COLLECTION OF QUESTIONS:
PS: 1. Tough and Tricky questions; 2. Hard questions; 3. Hard questions part 2; 4. Standard deviation; 5. Tough Problem Solving Questions With Solutions; 6. Probability and Combinations Questions With Solutions; 7 Tough and tricky exponents and roots questions; 8 12 Easy Pieces (or not?); 9 Bakers' Dozen; 10 Algebra set. ,11 Mixed Questions, 12 Fresh Meat

DS: 1. DS tough questions; 2. DS tough questions part 2; 3. DS tough questions part 3; 4. DS Standard deviation; 5. Inequalities; 6. 700+ GMAT Data Sufficiency Questions With Explanations; 7 Tough and tricky exponents and roots questions; 8 The Discreet Charm of the DS ; 9 Devil's Dozen!!!; 10 Number Properties set., 11 New DS set.


What are GMAT Club Tests?
25 extra-hard Quant Tests

Get the best GMAT Prep Resources with GMAT Club Premium Membership

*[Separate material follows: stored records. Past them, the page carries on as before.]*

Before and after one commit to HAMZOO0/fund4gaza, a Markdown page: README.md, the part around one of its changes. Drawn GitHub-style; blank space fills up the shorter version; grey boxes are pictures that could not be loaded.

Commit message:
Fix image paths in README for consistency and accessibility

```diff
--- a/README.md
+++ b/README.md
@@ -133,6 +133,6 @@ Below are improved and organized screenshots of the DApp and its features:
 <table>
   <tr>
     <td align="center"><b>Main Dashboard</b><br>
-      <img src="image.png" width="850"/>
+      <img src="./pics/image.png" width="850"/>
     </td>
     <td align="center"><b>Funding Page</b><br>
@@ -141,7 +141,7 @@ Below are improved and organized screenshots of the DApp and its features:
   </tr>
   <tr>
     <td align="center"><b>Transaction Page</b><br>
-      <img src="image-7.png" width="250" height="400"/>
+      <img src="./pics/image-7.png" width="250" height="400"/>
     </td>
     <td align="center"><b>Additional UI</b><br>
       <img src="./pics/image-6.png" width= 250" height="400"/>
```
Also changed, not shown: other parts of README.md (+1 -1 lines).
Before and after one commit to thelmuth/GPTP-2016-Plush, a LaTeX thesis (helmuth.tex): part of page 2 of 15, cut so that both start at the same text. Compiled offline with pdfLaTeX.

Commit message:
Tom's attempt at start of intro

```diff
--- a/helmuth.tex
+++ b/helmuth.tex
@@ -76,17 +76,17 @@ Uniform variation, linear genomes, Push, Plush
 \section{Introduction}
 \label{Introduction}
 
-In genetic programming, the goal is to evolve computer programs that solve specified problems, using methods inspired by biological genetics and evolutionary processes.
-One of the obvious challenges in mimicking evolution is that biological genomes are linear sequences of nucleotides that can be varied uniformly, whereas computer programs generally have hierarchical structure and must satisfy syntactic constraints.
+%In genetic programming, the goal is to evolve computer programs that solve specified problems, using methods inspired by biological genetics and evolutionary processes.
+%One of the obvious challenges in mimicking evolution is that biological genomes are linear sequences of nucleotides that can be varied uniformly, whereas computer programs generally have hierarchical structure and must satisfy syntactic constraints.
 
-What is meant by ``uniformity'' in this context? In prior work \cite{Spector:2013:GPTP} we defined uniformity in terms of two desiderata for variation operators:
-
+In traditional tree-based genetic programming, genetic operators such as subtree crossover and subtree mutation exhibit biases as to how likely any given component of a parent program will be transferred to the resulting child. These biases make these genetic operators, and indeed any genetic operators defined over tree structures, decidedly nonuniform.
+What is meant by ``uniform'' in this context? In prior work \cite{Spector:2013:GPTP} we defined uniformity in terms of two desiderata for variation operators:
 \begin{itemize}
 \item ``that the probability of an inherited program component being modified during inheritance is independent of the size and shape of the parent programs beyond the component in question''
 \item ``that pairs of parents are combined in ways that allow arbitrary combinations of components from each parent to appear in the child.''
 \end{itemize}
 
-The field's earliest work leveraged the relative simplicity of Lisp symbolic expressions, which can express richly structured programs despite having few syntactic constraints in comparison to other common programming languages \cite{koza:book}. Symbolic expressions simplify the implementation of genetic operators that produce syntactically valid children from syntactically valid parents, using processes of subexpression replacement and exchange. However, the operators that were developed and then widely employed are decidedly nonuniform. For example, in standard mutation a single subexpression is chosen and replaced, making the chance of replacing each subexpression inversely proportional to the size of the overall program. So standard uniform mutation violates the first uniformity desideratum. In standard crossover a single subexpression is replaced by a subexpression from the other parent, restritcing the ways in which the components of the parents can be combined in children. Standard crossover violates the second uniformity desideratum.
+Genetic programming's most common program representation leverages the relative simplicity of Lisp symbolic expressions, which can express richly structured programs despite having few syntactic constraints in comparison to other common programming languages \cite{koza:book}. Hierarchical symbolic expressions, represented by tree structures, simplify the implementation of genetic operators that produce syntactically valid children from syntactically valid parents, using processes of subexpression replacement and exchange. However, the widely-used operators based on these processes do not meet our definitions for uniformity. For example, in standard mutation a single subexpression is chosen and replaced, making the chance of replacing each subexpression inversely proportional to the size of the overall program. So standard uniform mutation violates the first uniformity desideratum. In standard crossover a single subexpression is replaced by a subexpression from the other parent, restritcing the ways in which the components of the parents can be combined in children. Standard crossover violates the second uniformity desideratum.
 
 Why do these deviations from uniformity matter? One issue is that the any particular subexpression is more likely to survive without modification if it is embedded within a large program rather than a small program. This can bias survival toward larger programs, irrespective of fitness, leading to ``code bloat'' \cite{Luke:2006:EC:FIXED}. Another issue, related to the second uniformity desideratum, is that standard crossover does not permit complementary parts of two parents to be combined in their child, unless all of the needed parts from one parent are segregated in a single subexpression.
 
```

Re: If x is positive, is x > 3   [#permalink] 27 Oct 2013, 21:57
    Similar topics Author Replies Last post
Similar
Topics:
8 Experts publish their posts in the topic If x and y are positive, is x^3 > y? udaymathapati 7 30 Aug 2010, 08:38
Experts publish their posts in the topic If x and y are positive, is x^3 > y? udaymathapati 3 23 Jun 2010, 11:30
5 Experts publish their posts in the topic If x and y are positive, is x^3 > y? Wengen 15 24 Jul 2009, 08:54
If x and y are positive is 4x>3y 1) X>Y-X 2) (X/Y) hardaway7 2 29 Dec 2008, 10:24
1 If x and y are positive, is x^3 > y? hbs2012 4 24 Dec 2008, 14:04
Display posts from previous: Sort by

If x is positive, is x > 3

  Question banks Downloads My Bookmarks Reviews Important topics  


GMAT Club MBA Forum Home| About| Privacy Policy| Terms and Conditions| GMAT Club Rules| Contact| Sitemap

Powered by phpBB © phpBB Group and phpBB SEO

Kindly note that the GMAT® test is a registered trademark of the Graduate Management Admission Council®, and this site has neither been reviewed nor endorsed by GMAC®.